The full data must be written out exactly, with every line included.

[Front-end code edit data]
- - -

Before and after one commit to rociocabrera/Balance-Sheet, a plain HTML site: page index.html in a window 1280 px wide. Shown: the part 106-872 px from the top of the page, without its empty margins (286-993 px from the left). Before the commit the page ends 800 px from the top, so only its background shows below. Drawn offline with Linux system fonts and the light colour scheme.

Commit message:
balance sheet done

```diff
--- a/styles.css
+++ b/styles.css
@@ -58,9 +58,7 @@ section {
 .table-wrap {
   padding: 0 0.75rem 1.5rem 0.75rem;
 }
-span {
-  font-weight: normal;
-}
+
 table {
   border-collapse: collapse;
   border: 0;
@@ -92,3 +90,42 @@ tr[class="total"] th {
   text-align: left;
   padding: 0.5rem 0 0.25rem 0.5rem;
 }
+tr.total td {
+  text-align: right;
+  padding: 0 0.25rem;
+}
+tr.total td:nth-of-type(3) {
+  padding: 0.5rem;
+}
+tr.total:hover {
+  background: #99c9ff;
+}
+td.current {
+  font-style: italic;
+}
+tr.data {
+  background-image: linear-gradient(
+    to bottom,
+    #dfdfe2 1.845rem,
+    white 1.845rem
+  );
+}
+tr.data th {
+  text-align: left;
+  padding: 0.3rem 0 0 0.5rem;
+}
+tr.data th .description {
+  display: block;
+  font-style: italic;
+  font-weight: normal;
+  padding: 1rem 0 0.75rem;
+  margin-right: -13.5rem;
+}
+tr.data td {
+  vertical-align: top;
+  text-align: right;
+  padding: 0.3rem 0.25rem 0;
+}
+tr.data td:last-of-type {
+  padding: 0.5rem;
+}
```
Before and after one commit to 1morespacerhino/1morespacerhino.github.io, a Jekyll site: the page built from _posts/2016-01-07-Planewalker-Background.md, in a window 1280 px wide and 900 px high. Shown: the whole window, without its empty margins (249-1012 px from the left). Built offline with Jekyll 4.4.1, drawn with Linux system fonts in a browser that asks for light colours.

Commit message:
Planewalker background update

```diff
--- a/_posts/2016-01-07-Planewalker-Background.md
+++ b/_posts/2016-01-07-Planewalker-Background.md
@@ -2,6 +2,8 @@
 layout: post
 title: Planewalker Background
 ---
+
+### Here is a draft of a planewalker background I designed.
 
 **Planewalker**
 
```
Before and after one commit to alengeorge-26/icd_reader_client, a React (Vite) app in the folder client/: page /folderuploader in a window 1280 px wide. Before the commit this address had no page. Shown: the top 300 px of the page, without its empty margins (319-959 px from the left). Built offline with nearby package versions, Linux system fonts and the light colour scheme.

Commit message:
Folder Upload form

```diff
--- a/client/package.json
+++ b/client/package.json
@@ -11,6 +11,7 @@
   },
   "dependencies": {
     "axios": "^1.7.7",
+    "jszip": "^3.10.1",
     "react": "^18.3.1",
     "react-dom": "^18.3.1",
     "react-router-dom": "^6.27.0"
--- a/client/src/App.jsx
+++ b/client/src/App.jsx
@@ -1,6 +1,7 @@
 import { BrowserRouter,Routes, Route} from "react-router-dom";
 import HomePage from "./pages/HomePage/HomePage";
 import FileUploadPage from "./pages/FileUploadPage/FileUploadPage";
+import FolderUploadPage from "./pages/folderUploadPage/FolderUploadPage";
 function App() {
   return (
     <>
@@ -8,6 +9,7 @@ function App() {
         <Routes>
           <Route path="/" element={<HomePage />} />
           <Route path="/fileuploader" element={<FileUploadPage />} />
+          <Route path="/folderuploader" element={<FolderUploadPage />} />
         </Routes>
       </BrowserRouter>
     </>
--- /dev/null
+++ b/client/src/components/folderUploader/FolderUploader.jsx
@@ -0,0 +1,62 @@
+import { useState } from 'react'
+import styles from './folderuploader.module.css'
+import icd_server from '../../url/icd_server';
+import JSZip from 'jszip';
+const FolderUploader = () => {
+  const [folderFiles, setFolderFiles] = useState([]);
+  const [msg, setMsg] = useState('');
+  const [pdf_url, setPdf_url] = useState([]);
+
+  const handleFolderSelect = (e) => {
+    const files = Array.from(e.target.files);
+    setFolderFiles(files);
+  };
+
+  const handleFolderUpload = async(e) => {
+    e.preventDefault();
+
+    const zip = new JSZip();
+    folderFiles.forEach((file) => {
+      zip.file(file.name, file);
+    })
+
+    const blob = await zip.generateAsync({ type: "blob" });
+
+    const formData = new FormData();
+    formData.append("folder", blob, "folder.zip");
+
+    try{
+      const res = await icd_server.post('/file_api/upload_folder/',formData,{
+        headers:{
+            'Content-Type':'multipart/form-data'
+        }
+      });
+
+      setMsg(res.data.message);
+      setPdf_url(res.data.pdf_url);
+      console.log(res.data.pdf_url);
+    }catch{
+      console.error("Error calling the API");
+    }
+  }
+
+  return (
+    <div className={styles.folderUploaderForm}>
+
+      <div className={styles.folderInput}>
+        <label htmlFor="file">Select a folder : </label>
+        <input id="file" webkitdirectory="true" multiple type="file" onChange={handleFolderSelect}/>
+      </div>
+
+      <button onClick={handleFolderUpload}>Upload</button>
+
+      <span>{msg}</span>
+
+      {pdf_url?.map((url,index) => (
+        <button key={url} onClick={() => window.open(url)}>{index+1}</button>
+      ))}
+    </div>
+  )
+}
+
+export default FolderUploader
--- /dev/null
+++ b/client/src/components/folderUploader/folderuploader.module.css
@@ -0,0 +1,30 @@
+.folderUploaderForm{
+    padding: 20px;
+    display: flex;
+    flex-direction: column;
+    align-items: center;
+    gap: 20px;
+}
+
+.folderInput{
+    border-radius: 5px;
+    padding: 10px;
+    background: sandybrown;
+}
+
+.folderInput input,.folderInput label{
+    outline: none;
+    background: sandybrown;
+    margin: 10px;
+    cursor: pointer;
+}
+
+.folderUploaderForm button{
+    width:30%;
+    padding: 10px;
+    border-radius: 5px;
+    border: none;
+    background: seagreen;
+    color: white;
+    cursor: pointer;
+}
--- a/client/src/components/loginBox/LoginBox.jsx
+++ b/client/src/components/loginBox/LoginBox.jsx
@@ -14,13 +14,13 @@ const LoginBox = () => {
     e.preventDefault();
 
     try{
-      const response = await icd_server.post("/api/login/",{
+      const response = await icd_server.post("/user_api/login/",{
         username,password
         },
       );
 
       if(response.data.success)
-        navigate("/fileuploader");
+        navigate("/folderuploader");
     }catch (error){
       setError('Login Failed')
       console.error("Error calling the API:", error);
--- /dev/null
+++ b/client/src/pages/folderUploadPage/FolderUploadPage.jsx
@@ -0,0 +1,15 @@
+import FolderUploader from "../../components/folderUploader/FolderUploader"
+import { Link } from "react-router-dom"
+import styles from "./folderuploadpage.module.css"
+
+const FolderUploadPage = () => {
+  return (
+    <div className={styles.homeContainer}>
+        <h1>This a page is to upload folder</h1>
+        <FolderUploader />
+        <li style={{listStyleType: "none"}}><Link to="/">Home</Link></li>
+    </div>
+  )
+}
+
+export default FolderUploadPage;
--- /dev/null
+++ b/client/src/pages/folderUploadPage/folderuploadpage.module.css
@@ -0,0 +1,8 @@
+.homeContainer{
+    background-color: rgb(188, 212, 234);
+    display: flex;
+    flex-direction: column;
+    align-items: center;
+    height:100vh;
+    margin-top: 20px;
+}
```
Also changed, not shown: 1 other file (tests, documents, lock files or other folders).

- - -

Written solution —
Before and after one commit to rociocabrera/Balance-Sheet, a plain HTML site: page index.html in a window 1280 px wide. Shown: the part 106-872 px from the top of the page, without its empty margins (286-993 px from the left). Before the commit the page ends 800 px from the top, so only its background shows below. Drawn offline with Linux system fonts and the light colour scheme.

Commit message:
balance sheet done

```diff
--- a/styles.css
+++ b/styles.css
@@ -58,9 +58,7 @@ section {
 .table-wrap {
   padding: 0 0.75rem 1.5rem 0.75rem;
 }
-span {
-  font-weight: normal;
-}
+
 table {
   border-collapse: collapse;
   border: 0;
@@ -92,3 +90,42 @@ tr[class="total"] th {
   text-align: left;
   padding: 0.5rem 0 0.25rem 0.5rem;
 }
+tr.total td {
+  text-align: right;
+  padding: 0 0.25rem;
+}
+tr.total td:nth-of-type(3) {
+  padding: 0.5rem;
+}
+tr.total:hover {
+  background: #99c9ff;
+}
+td.current {
+  font-style: italic;
+}
+tr.data {
+  background-image: linear-gradient(
+    to bottom,
+    #dfdfe2 1.845rem,
+    white 1.845rem
+  );
+}
+tr.data th {
+  text-align: left;
+  padding: 0.3rem 0 0 0.5rem;
+}
+tr.data th .description {
+  display: block;
+  font-style: italic;
+  font-weight: normal;
+  padding: 1rem 0 0.75rem;
+  margin-right: -13.5rem;
+}
+tr.data td {
+  vertical-align: top;
+  text-align: right;
+  padding: 0.3rem 0.25rem 0;
+}
+tr.data td:last-of-type {
+  padding: 0.5rem;
+}
```
Before and after one commit to 1morespacerhino/1morespacerhino.github.io, a Jekyll site: the page built from _posts/2016-01-07-Planewalker-Background.md, in a window 1280 px wide and 900 px high. Shown: the whole window, without its empty margins (249-1012 px from the left). Built offline with Jekyll 4.4.1, drawn with Linux system fonts in a browser that asks for light colours.

Commit message:
Planewalker background update

```diff
--- a/_posts/2016-01-07-Planewalker-Background.md
+++ b/_posts/2016-01-07-Planewalker-Background.md
@@ -2,6 +2,8 @@
 layout: post
 title: Planewalker Background
 ---
+
+### Here is a draft of a planewalker background I designed.
 
 **Planewalker**
 
```
Before and after one commit to alengeorge-26/icd_reader_client, a React (Vite) app in the folder client/: page /folderuploader in a window 1280 px wide. Before the commit this address had no page. Shown: the top 300 px of the page, without its empty margins (319-959 px from the left). Built offline with nearby package versions, Linux system fonts and the light colour scheme.

Commit message:
Folder Upload form

```diff
--- a/client/package.json
+++ b/client/package.json
@@ -11,6 +11,7 @@
   },
   "dependencies": {
     "axios": "^1.7.7",
+    "jszip": "^3.10.1",
     "react": "^18.3.1",
     "react-dom": "^18.3.1",
     "react-router-dom": "^6.27.0"
--- a/client/src/App.jsx
+++ b/client/src/App.jsx
@@ -1,6 +1,7 @@
 import { BrowserRouter,Routes, Route} from "react-router-dom";
 import HomePage from "./pages/HomePage/HomePage";
 import FileUploadPage from "./pages/FileUploadPage/FileUploadPage";
+import FolderUploadPage from "./pages/folderUploadPage/FolderUploadPage";
 function App() {
   return (
     <>
@@ -8,6 +9,7 @@ function App() {
         <Routes>
           <Route path="/" element={<HomePage />} />
           <Route path="/fileuploader" element={<FileUploadPage />} />
+          <Route path="/folderuploader" element={<FolderUploadPage />} />
         </Routes>
       </BrowserRouter>
     </>
--- /dev/null
+++ b/client/src/components/folderUploader/FolderUploader.jsx
@@ -0,0 +1,62 @@
+import { useState } from 'react'
+import styles from './folderuploader.module.css'
+import icd_server from '../../url/icd_server';
+import JSZip from 'jszip';
+const FolderUploader = () => {
+  const [folderFiles, setFolderFiles] = useState([]);
+  const [msg, setMsg] = useState('');
+  const [pdf_url, setPdf_url] = useState([]);
+
+  const handleFolderSelect = (e) => {
+    const files = Array.from(e.target.files);
+    setFolderFiles(files);
+  };
+
+  const handleFolderUpload = async(e) => {
+    e.preventDefault();
+
+    const zip = new JSZip();
+    folderFiles.forEach((file) => {
+      zip.file(file.name, file);
+    })
+
+    const blob = await zip.generateAsync({ type: "blob" });
+
+    const formData = new FormData();
+    formData.append("folder", blob, "folder.zip");
+
+    try{
+      const res = await icd_server.post('/file_api/upload_folder/',formData,{
+        headers:{
+            'Content-Type':'multipart/form-data'
+        }
+      });
+
+      setMsg(res.data.message);
+      setPdf_url(res.data.pdf_url);
+      console.log(res.data.pdf_url);
+    }catch{
+      console.error("Error calling the API");
+    }
+  }
+
+  return (
+    <div className={styles.folderUploaderForm}>
+
+      <div className={styles.folderInput}>
+        <label htmlFor="file">Select a folder : </label>
+        <input id="file" webkitdirectory="true" multiple type="file" onChange={handleFolderSelect}/>
+      </div>
+
+      <button onClick={handleFolderUpload}>Upload</button>
+
+      <span>{msg}</span>
+
+      {pdf_url?.map((url,index) => (
+        <button key={url} onClick={() => window.open(url)}>{index+1}</button>
+      ))}
+    </div>
+  )
+}
+
+export default FolderUploader
--- /dev/null
+++ b/client/src/components/folderUploader/folderuploader.module.css
@@ -0,0 +1,30 @@
+.folderUploaderForm{
+    padding: 20px;
+    display: flex;
+    flex-direction: column;
+    align-items: center;
+    gap: 20px;
+}
+
+.folderInput{
+    border-radius: 5px;
+    padding: 10px;
+    background: sandybrown;
+}
+
+.folderInput input,.folderInput label{
+    outline: none;
+    background: sandybrown;
+    margin: 10px;
+    cursor: pointer;
+}
+
+.folderUploaderForm button{
+    width:30%;
+    padding: 10px;
+    border-radius: 5px;
+    border: none;
+    background: seagreen;
+    color: white;
+    cursor: pointer;
+}
--- a/client/src/components/loginBox/LoginBox.jsx
+++ b/client/src/components/loginBox/LoginBox.jsx
@@ -14,13 +14,13 @@ const LoginBox = () => {
     e.preventDefault();
 
     try{
-      const response = await icd_server.post("/api/login/",{
+      const response = await icd_server.post("/user_api/login/",{
         username,password
         },
       );
 
       if(response.data.success)
-        navigate("/fileuploader");
+        navigate("/folderuploader");
     }catch (error){
       setError('Login Failed')
       console.error("Error calling the API:", error);
--- /dev/null
+++ b/client/src/pages/folderUploadPage/FolderUploadPage.jsx
@@ -0,0 +1,15 @@
+import FolderUploader from "../../components/folderUploader/FolderUploader"
+import { Link } from "react-router-dom"
+import styles from "./folderuploadpage.module.css"
+
+const FolderUploadPage = () => {
+  return (
+    <div className={styles.homeContainer}>
+        <h1>This a page is to upload folder</h1>
+        <FolderUploader />
+        <li style={{listStyleType: "none"}}><Link to="/">Home</Link></li>
+    </div>
+  )
+}
+
+export default FolderUploadPage;
--- /dev/null
+++ b/client/src/pages/folderUploadPage/folderuploadpage.module.css
@@ -0,0 +1,8 @@
+.homeContainer{
+    background-color: rgb(188, 212, 234);
+    display: flex;
+    flex-direction: column;
+    align-items: center;
+    height:100vh;
+    margin-top: 20px;
+}
```
Also changed, not shown: 1 other file (tests, documents, lock files or other folders).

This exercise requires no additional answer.